By Mary Lou Smart www.medicalcannabisart.com
Erin Hildebrandt first looked to cannabis for therapeutic benefit when she was barfing day and night during her second pregnancy.
Morning sickness typically affects women during their first trimester of pregnancy, and those who suffer full-term are a rarity. The condition is serious, as a lack of nutrition and dehydration due to severe vomiting
can result in miscarriages. Hyperemesis gravidarum caused the hospitalization of Kate Middleton. There is no telling what the Duchess of Cambridge is doing to calm her upset stomach, but The Royals have been known to partake. Queen Victoria once revealed that she used cannabis to relieve the symptoms of morning sickness.
Hildebrandt, who was sick beginning
two weeks after she became pregnant until two weeks before she gave birth, was
so impressed by the therapeutic benefit of cannabis that she wrote an article about
her experience in
Erin Hildebrandt and her youngest son Billy and the Hildebrandt family.
Mothering Magazine. “It was really rough with severe, unrelenting morning sickness that lasts all day and all night,” she recalled. “Many women get morning sick-ness, but it is not debilitating; they can still keep food down and gain weight. For me, it was really hard to gain any weight.”
At that time a friend advised that she try cannabis because by not being able to eat she was jeopardizing her baby’s health. They smoked. She felt better. They ordered a pizza to celebrate.
More than 10 years ago, Hildebrandt, who is 42, was diagnosed with Crohn’s disease, an autoimmune condi-tion where the body’s immune system attacks the gas-trointestinal tract causing considerable abdominal pain and subsequent weight loss. Five-foot-seven, she had a tough time keeping her weight over 100 pounds. Doctors prescribed medication but nothing worked. Because she could not keep anything, including pills, down when she was having an episode, she often needed a shot for fast relief. “I spent years doped up and going from my bed-room to the bathroom to my doctor’s office and to the hospital,” she said. “I had my head stuck in the toilet half the time, and was in bed half the time. I could not be a real mom to my kids and it was really hard having tod-dlers running around while going through this.”
When nothing else worked, she once again tried cannabis, and was once again pleased with the results.
“Marijuana helps by taking away the nausea, the vomit-ing, and the wasting away from not eating,” she said. “It makes you want to eat.”
She lived in Maryland at the time. She believes that advo-cacy is important, and testified before the state legislature in favor of a medical cannabis program.
“It is so important that folks know that there are so many different symptoms that can be helped with this simple herbal remedy,” she said.
The Hildebrandts eventually moved to Oregon, a more cannabis-friendly state, because of her health condition. The Crohn’s did not respond to conventional pharmaceu-ticals, and she and her husband wanted to be free of the fear of arrest. They didn’t want to risk losing parental cus-tody or having to pay fines for cannabis possession.

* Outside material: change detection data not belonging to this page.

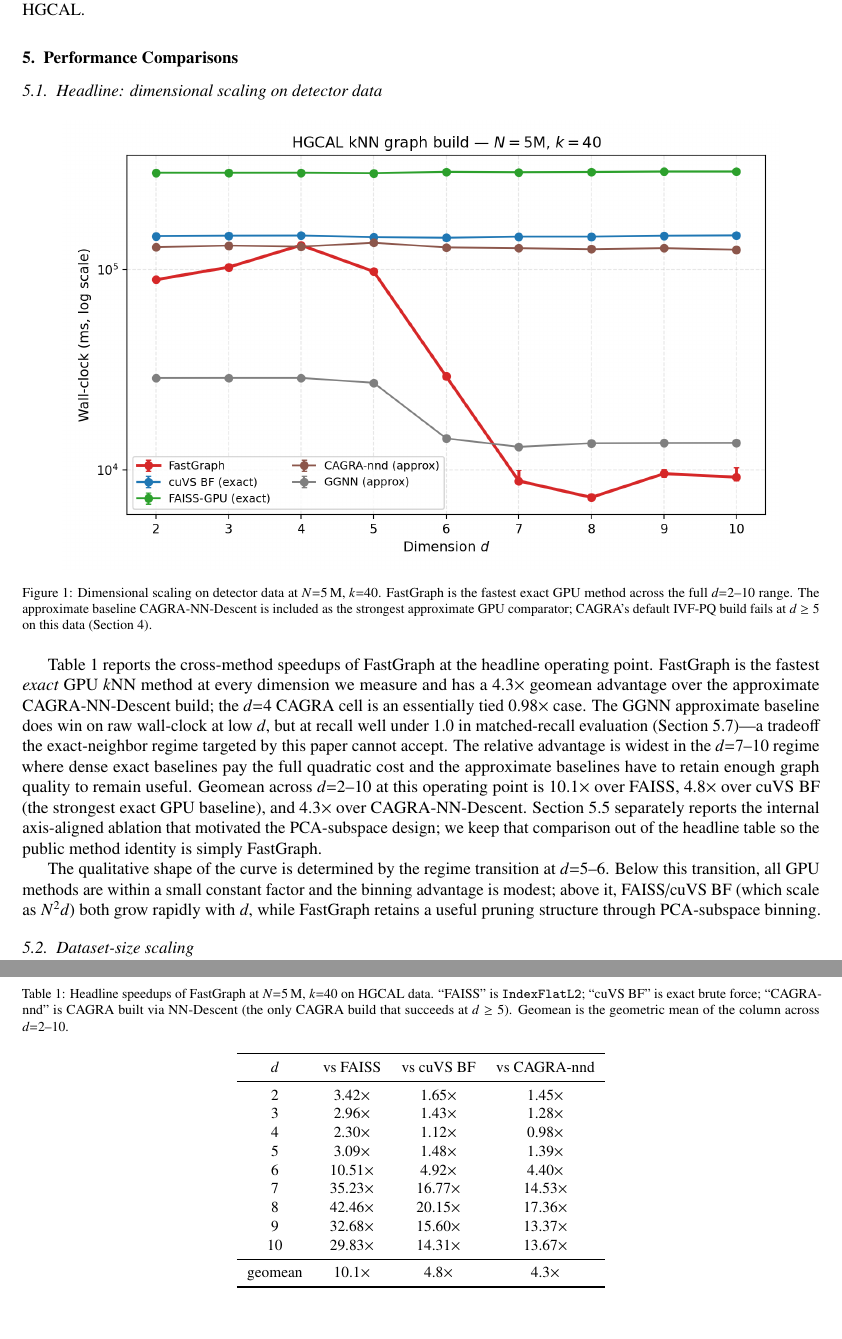
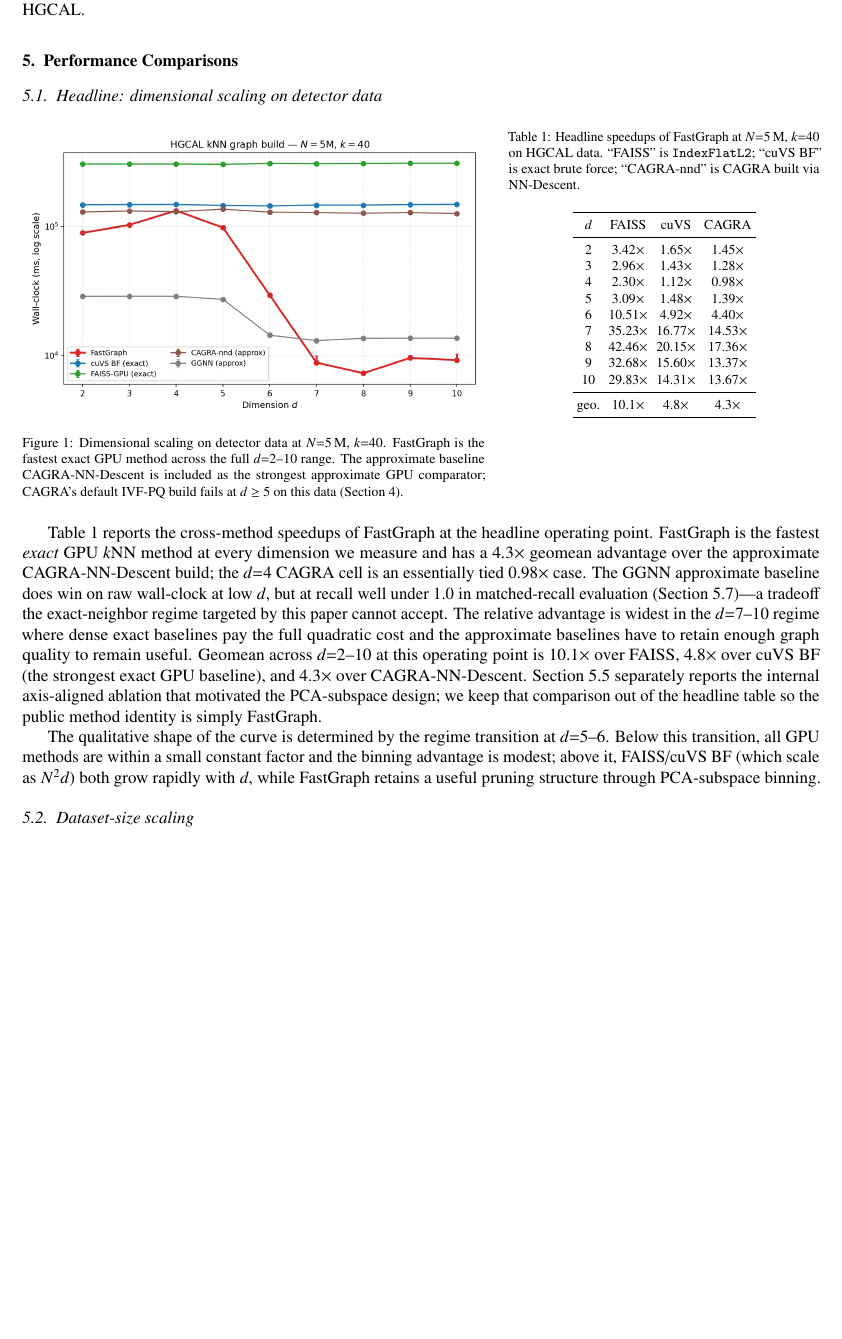
Before and after one commit to AgarwalAarush/fastgraph-paper, a LaTeX paper (Paper.tex): two parts of pages 7 and 8 of 18 before the commit and part of page 7 of 17 after it, the two joined at a grey line, cut so that both start at the same text, the shorter picture padded with empty space. Compiled offline with pdfLaTeX.

Commit message:
Combine headline figure and speedup table

```diff
--- a/Paper.tex
+++ b/Paper.tex
@@ -648,7 +648,10 @@ heterogeneous-scale pathology of HGCAL.
 
 \begin{figure}[!htbp]
 \centering
-  \includegraphics[width=0.9\textwidth]{gpu_fgc_dimensional_scaling_5M_k40_all_algorithms.png}
+  \begin{minipage}[t]{0.58\textwidth}
+  \vspace{0pt}
+  \centering
+  \includegraphics[width=\linewidth]{gpu_fgc_dimensional_scaling_5M_k40_all_algorithms.png}
   \caption{Dimensional scaling on detector data at $N{=}5$\,M, $k{=}40$.
   FastGraph is the fastest exact GPU method across the full
   $d{=}2$--$10$ range.
@@ -656,6 +659,36 @@ heterogeneous-scale pathology of HGCAL.
   strongest approximate GPU comparator; CAGRA's default IVF-PQ build
   fails at $d \ge 5$ on this data (Section~\ref{sec:expsetup}).}
   \label{fig:headline_dim}
+  \end{minipage}
+  \hfill
+  \begin{minipage}[t]{0.39\textwidth}
+  \vspace{0pt}
+  \centering
+  \captionof{table}{Headline speedups of FastGraph at $N{=}5$\,M,
+  $k{=}40$ on HGCAL data. ``FAISS'' is \texttt{IndexFlatL2};
+  ``cuVS BF'' is exact brute force; ``CAGRA-nnd'' is CAGRA built via
+  NN-Descent.}
+  \label{tab:headline-speedups}
+  \footnotesize
+  \setlength{\tabcolsep}{2.5pt}
+  \begin{tabular}{cccc}
+  \toprule
+  $d$ & FAISS & cuVS & CAGRA \\
+  \midrule
+  2  & 3.42$\times$  & 1.65$\times$  & 1.45$\times$ \\
+  3  & 2.96$\times$  & 1.43$\times$  & 1.28$\times$ \\
+  4  & 2.30$\times$  & 1.12$\times$  & 0.98$\times$ \\
+  5  & 3.09$\times$  & 1.48$\times$  & 1.39$\times$ \\
+  6  & 10.51$\times$ & 4.92$\times$  & 4.40$\times$ \\
+  7  & 35.23$\times$ & 16.77$\times$ & 14.53$\times$ \\
+  8  & 42.46$\times$ & 20.15$\times$ & 17.36$\times$ \\
+  9  & 32.68$\times$ & 15.60$\times$ & 13.37$\times$ \\
+  10 & 29.83$\times$ & 14.31$\times$ & 13.67$\times$ \\
+  \midrule
+  geo. & 10.1$\times$ & 4.8$\times$ & 4.3$\times$ \\
+  \bottomrule
+  \end{tabular}
+  \end{minipage}
 \end{figure}
 
 Table~\ref{tab:headline-speedups} reports the cross-method speedups
@@ -676,34 +709,6 @@ CAGRA-NN-Descent. Section~\ref{sec:mbd-ablation} separately reports
 the internal axis-aligned ablation that motivated the PCA-subspace
 design; we keep that comparison out of the headline table so the
 public method identity is simply FastGraph.
-
-\begin{table}[!htbp]
-\centering
-\caption{Headline speedups of FastGraph at $N{=}5$\,M, $k{=}40$ on
-HGCAL data. ``FAISS'' is \texttt{IndexFlatL2}; ``cuVS BF'' is exact
-brute force; ``CAGRA-nnd'' is CAGRA built via NN-Descent (the only
-CAGRA build that succeeds at $d \ge 5$). Geomean is the geometric
-mean of the column across $d{=}2$--$10$.}
-\label{tab:headline-speedups}
-\small
-\begin{tabular}{cccc}
-\toprule
-$d$ & vs FAISS & vs cuVS BF & vs CAGRA-nnd \\
-\midrule
-2  & 3.42$\times$  & 1.65$\times$  & 1.45$\times$ \\
-3  & 2.96$\times$  & 1.43$\times$  & 1.28$\times$ \\
-4  & 2.30$\times$  & 1.12$\times$  & 0.98$\times$ \\
-5  & 3.09$\times$  & 1.48$\times$  & 1.39$\times$ \\
-6  & 10.51$\times$ & 4.92$\times$  & 4.40$\times$ \\
-7  & 35.23$\times$ & 16.77$\times$ & 14.53$\times$ \\
-8  & 42.46$\times$ & 20.15$\times$ & 17.36$\times$ \\
-9  & 32.68$\times$ & 15.60$\times$ & 13.37$\times$ \\
-10 & 29.83$\times$ & 14.31$\times$ & 13.67$\times$ \\
-\midrule
-geomean & 10.1$\times$ & 4.8$\times$ & 4.3$\times$ \\
-\bottomrule
-\end{tabular}
-\end{table}
 
 The qualitative shape of the curve is determined by the regime
 transition at $d{=}5$--$6$. Below this transition, all GPU methods
```
Also changed, not shown: Paper.pdf.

“If anyone asks me why I think marijuana is still illegal after all these years, I draw a great big dollar sign,” she said. “Cannabis is no more addictive than chocolate, and it’s safer than most legal drugs on the market.”
A purist, she prefers smoking and vaporizing to edibles. Prone to nausea, she has found that it is difficult to keep edibles down long enough for them to take effect. She is convinced that the anti-inflammatory properties of the plant help her the most, as the inflammation associated with Crohn’s leads to scarring and intestinal blockage. She has been fortunate in that she has not had blockage requiring surgery, and credits that to cannabis therapy.
A great deal of scientific research documents the useful-ness of cannabinoids in treating myriad oxidation-associ-ated diseases, including inflammatory and autoimmune diseases such as Crohn’s and multiple sclerosis.
When visiting her doctor a few years ago, she asked if there were other drugs on the market that she could rec-ommend for help with the Crohn’s.
“She said, “You know Erin, there are other drugs but the problem is that we’d be experimenting,”” Hildebrandt said. “Right now this is working really well for you. Stick with it because there is no drug that is safer or likely to be more effective for you.”
A full-time wife and mom with five children ranging in age from 11 to 17, her days are non-stop and even include home schooling, and taking care of five cats and a rabbit. After years spent bedridden, she is happy to be healthy.
“Cannabis is not some sort of panacea, and it did not make all of my symptoms go away forever,” she said. “Marijuana gave me back my life, because it made every-thing so much better. I can bake and decorate and play with my kids. I can help them with their studies. I can work within my boundaries, and still have a very full life doing all of the things that other moms do. It is really remarkable to feel the improvement in my health now that I am generally using this every day. Cannabis is incredibly good medicine.”